Task goal> Return the lines below that contain the word "lead".
[Provided information Boundary: Start]
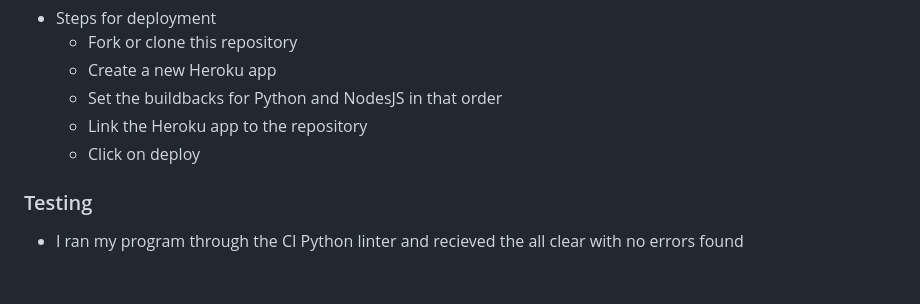
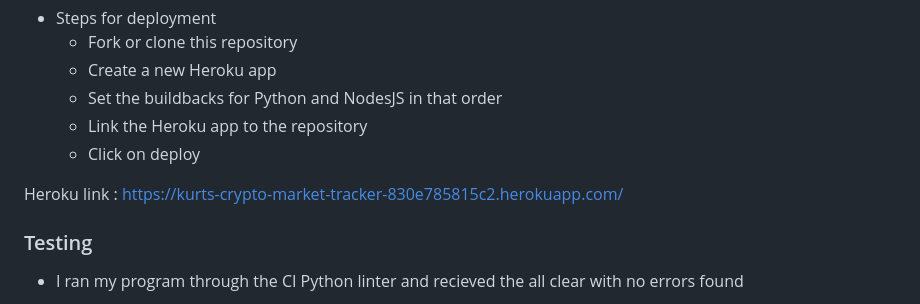
Before and after one commit to Kurtm36/crypto-market-tracker, a Markdown page: README.md, the part around the change. GitHub-like rendering; blank space fills up the shorter version.

Commit message:
Add deployed link to read me

```diff
--- a/README.md
+++ b/README.md
@@ -105,6 +105,8 @@ This project was deployed using Code institutes mock terminal for heroku
   - Link the Heroku app to the repository
   - Click on deploy
 
+Heroku link : https://kurts-crypto-market-tracker-830e785815c2.herokuapp.com/
+
 ### Testing
 - I ran my program through the CI Python linter and recieved the  all clear with no errors found
 
```
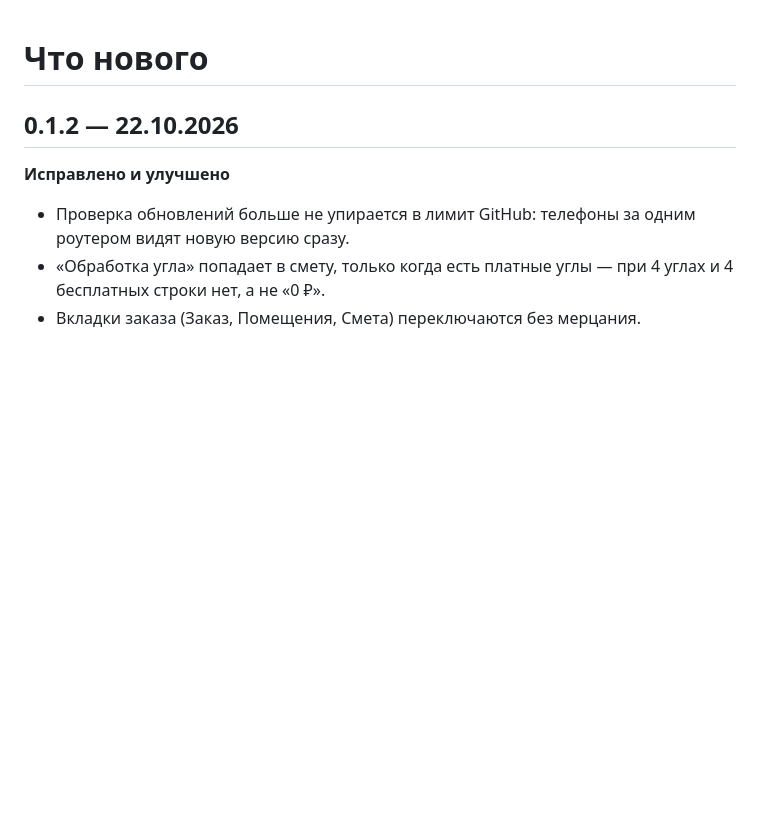
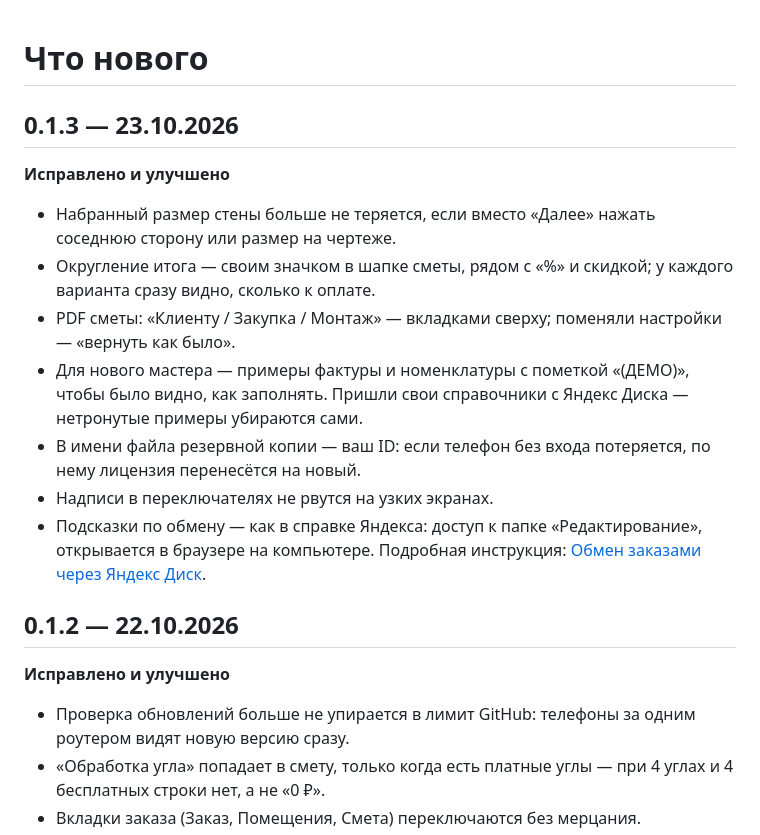
Before and after one commit to grravil/4ugla-releases, a Markdown page: CHANGELOG.md, the part around the change. GitHub-like rendering; blank space fills up the shorter version.

Commit message:
Что нового в 0.1.3

```diff
--- a/CHANGELOG.md
+++ b/CHANGELOG.md
@@ -1,4 +1,15 @@
 # Что нового
+
+## 0.1.3 — 23.10.2026
+
+**Исправлено и улучшено**
+- Набранный размер стены больше не теряется, если вместо «Далее» нажать соседнюю сторону или размер на чертеже.
+- Округление итога — своим значком в шапке сметы, рядом с «%» и скидкой; у каждого варианта сразу видно, сколько к оплате.
+- PDF сметы: «Клиенту / Закупка / Монтаж» — вкладками сверху; поменяли настройки — «вернуть как было».
+- Для нового мастера — примеры фактуры и номенклатуры с пометкой «(ДЕМО)», чтобы было видно, как заполнять. Пришли свои справочники с Яндекс Диска — нетронутые примеры убираются сами.
+- В имени файла резервной копии — ваш ID: если телефон без входа потеряется, по нему лицензия перенесётся на новый.
+- Надписи в переключателях не рвутся на узких экранах.
+- Подсказки по обмену — как в справке Яндекса: доступ к папке «Редактирование», открывается в браузере на компьютере. Подробная инструкция: [Обмен заказами через Яндекс Диск](https://github.com/grravil/4ugla-releases/blob/main/guide/sync.md).
 
 ## 0.1.2 — 22.10.2026
 
```
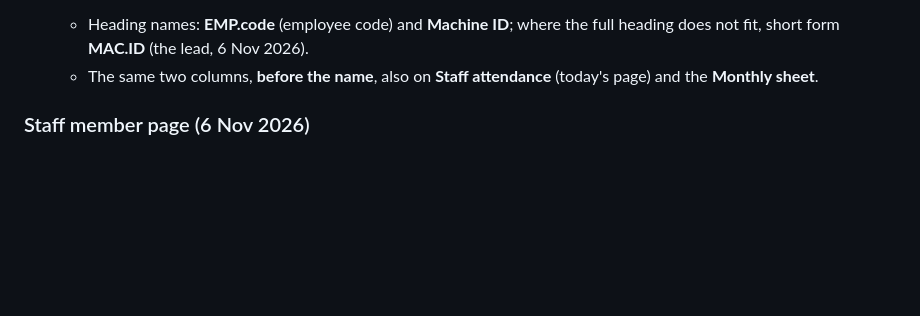
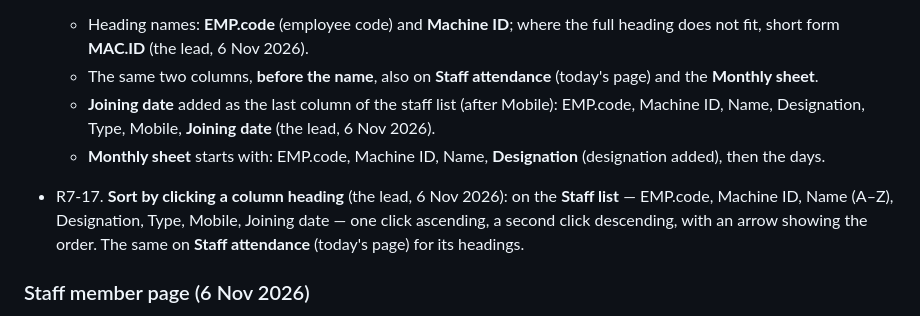
Before and after one commit to thearqamschools/tasems, a Markdown page: docs/CHANGE_REQUESTS.md, the part around the change. GitHub-like rendering; blank space fills up the shorter version.

Commit message:
Note round 7: joining date column, sort by heading, designation on monthly sheet
Co-Authored-By: Claude Opus 5.5 <noreply@anthropic.com>
Claude-Session: https://claude.ai/code/session_01C7JUFoAQbMKbsqz1tgawHN

```diff
--- a/docs/CHANGE_REQUESTS.md
+++ b/docs/CHANGE_REQUESTS.md
@@ -455,6 +455,12 @@ lead to say where the staff are missing** (on the machine's User Mgt, or in TASE
     **MAC.ID** (the lead, 6 Nov 2026).
   - The same two columns, **before the name**, also on **Staff attendance** (today's page) and the **Monthly
     sheet**.
+  - **Joining date** added as the last column of the staff list (after Mobile): EMP.code, Machine ID, Name,
+    Designation, Type, Mobile, **Joining date** (the lead, 6 Nov 2026).
+  - **Monthly sheet** starts with: EMP.code, Machine ID, Name, **Designation** (designation added), then the days.
+- R7-17. **Sort by clicking a column heading** (the lead, 6 Nov 2026): on the **Staff list** — EMP.code, Machine ID,
+  Name (A–Z), Designation, Type, Mobile, Joining date — one click ascending, a second click descending, with an
+  arrow showing the order. The same on **Staff attendance** (today's page) for its headings.
 ### Staff member page (6 Nov 2026)
 - R7-15. Buttons at the top of a staff member's page: today **Edit, Delete, Record leave** — Delete sits in the
   middle and can be pressed by mistake. New order: **Edit**, **Record leave**, then empty space, and **Delete on
```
[Provided information Boundary: End]
Answer>
@@ -455,6 +455,12 @@ lead to say where the staff are missing** (on the machine's User Mgt, or in TASE
     **MAC.ID** (the lead, 6 Nov 2026).
+    Designation, Type, Mobile, **Joining date** (the lead, 6 Nov 2026).
+- R7-17. **Sort by clicking a column heading** (the lead, 6 Nov 2026): on the **Staff list** — EMP.code, Machine ID,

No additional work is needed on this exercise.